Yeah, if she gets an offer and then mentions at that point that she’s not available until September, most employers are going to rightly annoyed that she didn’t bother to mention that earlier in the process, and it may be a strike against her if she ever applies with them in the future. (The exception to this is if she’s an industry where start dates many months away are normal, but that doesn’t sound like it’s the case.) Also, many employers set aside a specific number of interview slots, often just three or four. She’ll be taking that slot from someone who’s actually interested in accepting that job, and who might have been offered it if she didn’t bump them out for her own interest in “practicing.”
And really, the whole thing is operating in bad faith — obviously if she told employers that she wasn’t available but just wanted to talk to them for practice, they’d decline.
4. How should I tell my remote team that I just got engaged?
My significant other and I got engaged over the weekend. It is very exciting! We are taking our time contacting family and close friends before announcing publicly. We have a plan all worked out…except I am not sure what the etiquette is for telling coworkers. My whole team is remote and works from home, including me, so I can’t just flash my ring around and let the news float. I have only been working here for the last seven months, so I’m not totally sure on the company culture regarding these things.
Is it appropriate to just send out an “exciting news!” email? Should I send a picture of the ring with it? What is the appropriate thing to say?

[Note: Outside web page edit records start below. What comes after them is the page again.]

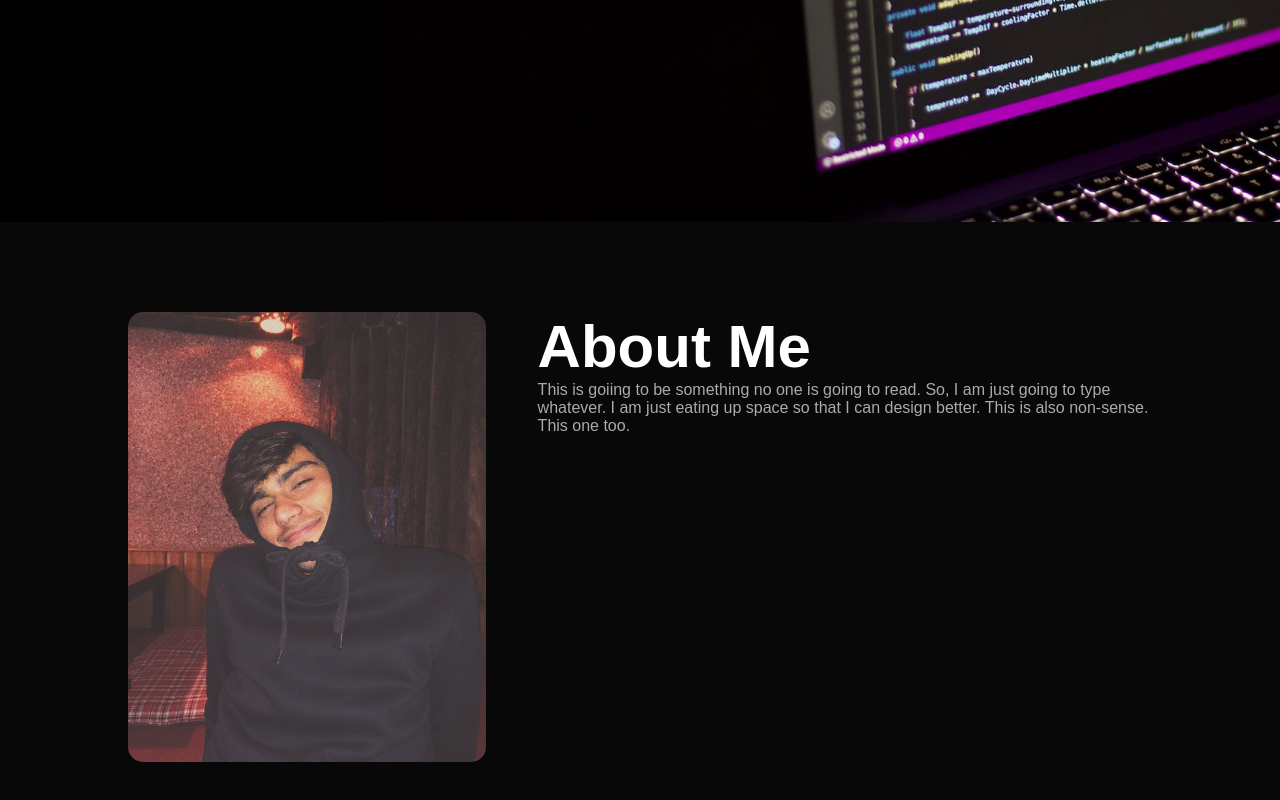
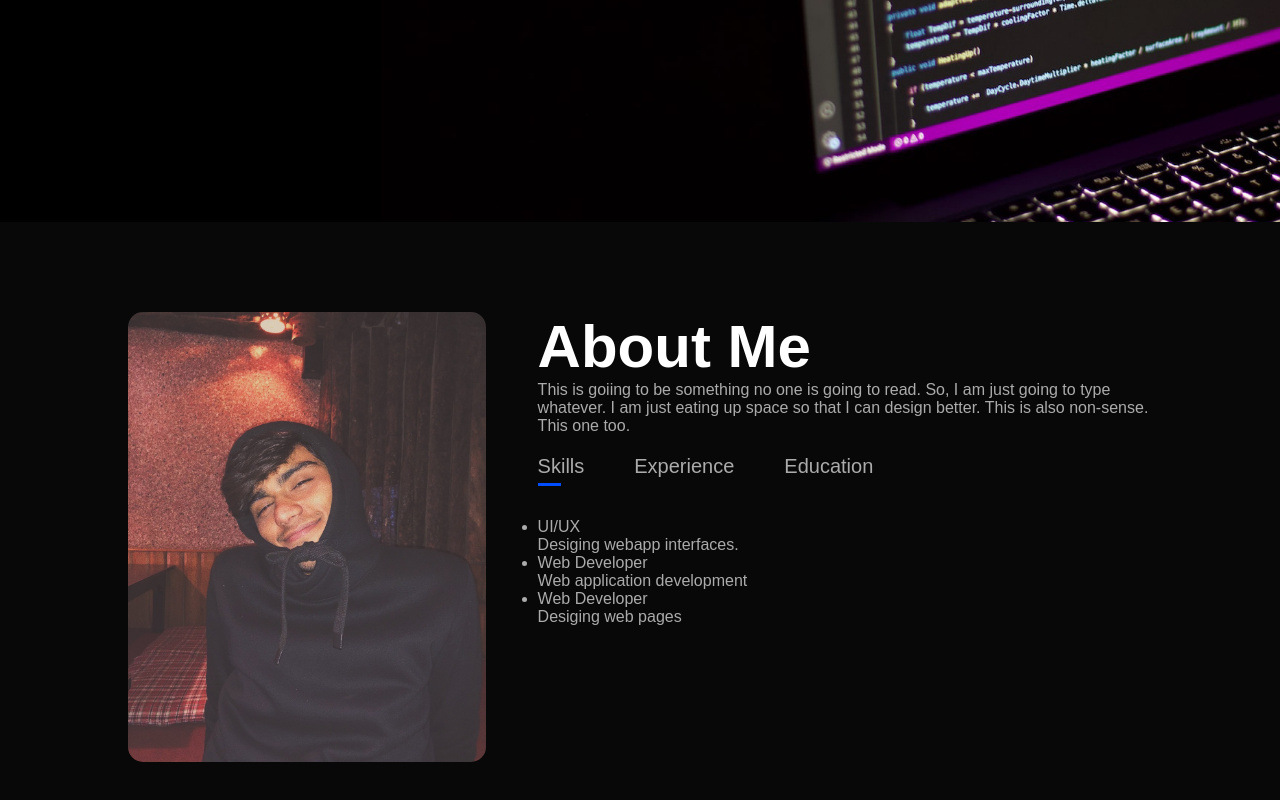
Before and after one commit to nur0078/portfolio-website, a plain HTML site: page index.html in a window 1280 px wide. Shown: the part 578-1378 px from the top of the page. Drawn offline with Linux system fonts and the light colour scheme.

Commit message:
added active link, tab contents

```diff
--- a/index.html
+++ b/index.html
@@ -42,6 +42,18 @@
                     This is also non-sense.
                     This one too.
                 </p>
+                <div class="tab-titles">
+                    <p class="tab-links active-link"> Skills</p>
+                    <p class="tab-links"> Experience</p>
+                    <p class="tab-links"> Education</p>
+                </div>
+                <div class="tab-contents">
+                    <ul>
+                        <li><span>UI/UX <br> Desiging webapp interfaces.</span></li>
+                        <li><span>Web Developer <br> Web application development</span></li>
+                        <li><span>Web Developer <br> Desiging web pages</span></li>
+                    </ul>
+                </div>
             </div>
         </div>
     </div>
--- a/style.css
+++ b/style.css
@@ -99,3 +99,31 @@ nav ul li a:hover::after {
     font-weight: 600;
     color: #fff;
 }
+
+.tab-titles {
+    display: flex;
+    margin: 20px 0 40px;
+}
+.tab-links {
+    margin-right: 50px;
+    font-size: 20px;
+    font-weight: 500;
+    cursor: pointer;
+    position: relative;
+}
+.tab-links::after {
+    content: '';
+    width: 0;
+    height: 3px;
+    background: #004cff;
+    position: absolute;
+    left:0;
+    bottom: -8px;
+    transition: 0.5s;
+}
+
+.tab-links.active-link::after {
+    width: 50%;
+
+
+}
```
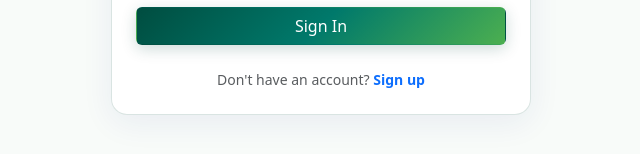
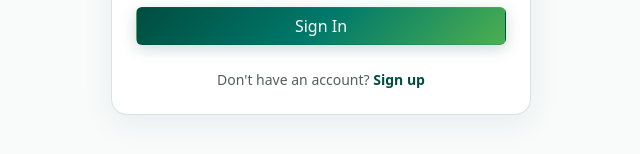
Before and after one commit to NourShbair/EcoWire, a React (Vite) app in the folder Frontend/: page /login in a window 1280 px wide. Shown: the part 560-714 px from the top of the page, without its empty margins (319-959 px from the left). Built offline with nearby package versions, Linux system fonts and the light colour scheme.

Commit message:
UI changes

```diff
--- a/Frontend/src/components/auth/LoginPage.jsx
+++ b/Frontend/src/components/auth/LoginPage.jsx
@@ -148,7 +148,7 @@
                 {/* Link to signup */}
                 <p className="text-center text-muted small mt-4 mb-0">
                     Don&apos;t have an account?{' '}
-                    <Link to="/signup" className="text-decoration-none fw-semibold">
+                    <Link to="/signup" className="text-decoration-none fw-semibold" style={{ color: 'var(--eco-primary)' }}>
                         Sign up
                     </Link>
                 </p>
--- a/Frontend/src/components/auth/SignupPage.jsx
+++ b/Frontend/src/components/auth/SignupPage.jsx
@@ -307,7 +307,7 @@
                 {/* Link to login */}
                 <p className="text-center text-muted small mt-4 mb-0">
                     Already have an account?{' '}
-                    <Link to="/login" className="text-decoration-none fw-semibold">
+                    <Link to="/login" className="text-decoration-none fw-semibold" style={{ color: 'var(--eco-primary)' }}>
                         Sign in
                     </Link>
                 </p>
```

Congratulations! If you have a small-ish team, yes, it’s totally appropriate to just send out an “exciting news to share!” email. (If it’s a huge team, I might send just to the people you work most closely with.) Ring photo: your call. Assuming you have reasonably warm relationships with your coworkers, people won’t think it’s weird if you include it.
5. An Ask a Manager job board?
I was wondering if you would ever consider expanding your site to help your readers connect with each other/other good companies that generally follow Ask A Manager approved processes?
Specifically, I was wondering what you thought of hosting a jobs board for your readers? You get a lot of letters from people who are looking for work and more than once I’ve thought to myself “Hey, we have a position like that open!” It would be awesome for your readers to be able to non-anonymously connect — I know I’d be more interested in a candidate who follows you.
I don’t know if you’d want to open your jobs board to companies too, since of course it would be hard for you to vouch for whether or not they are non-toxic places to work. (Although man would it be AWESOME if you had an AAM certification system for management!)
Weirdly, a friend just suggested this to me recently too. My response to her was that it felt too much like mission creep to me — that it’s pretty far outside the scope of what I’ve set out to do here. I also wouldn’t be able to screen companies enough to vouch for them. That said, I’m putting this out there in case someone has a brilliant angle on this, preferably an obscenely lucrative one.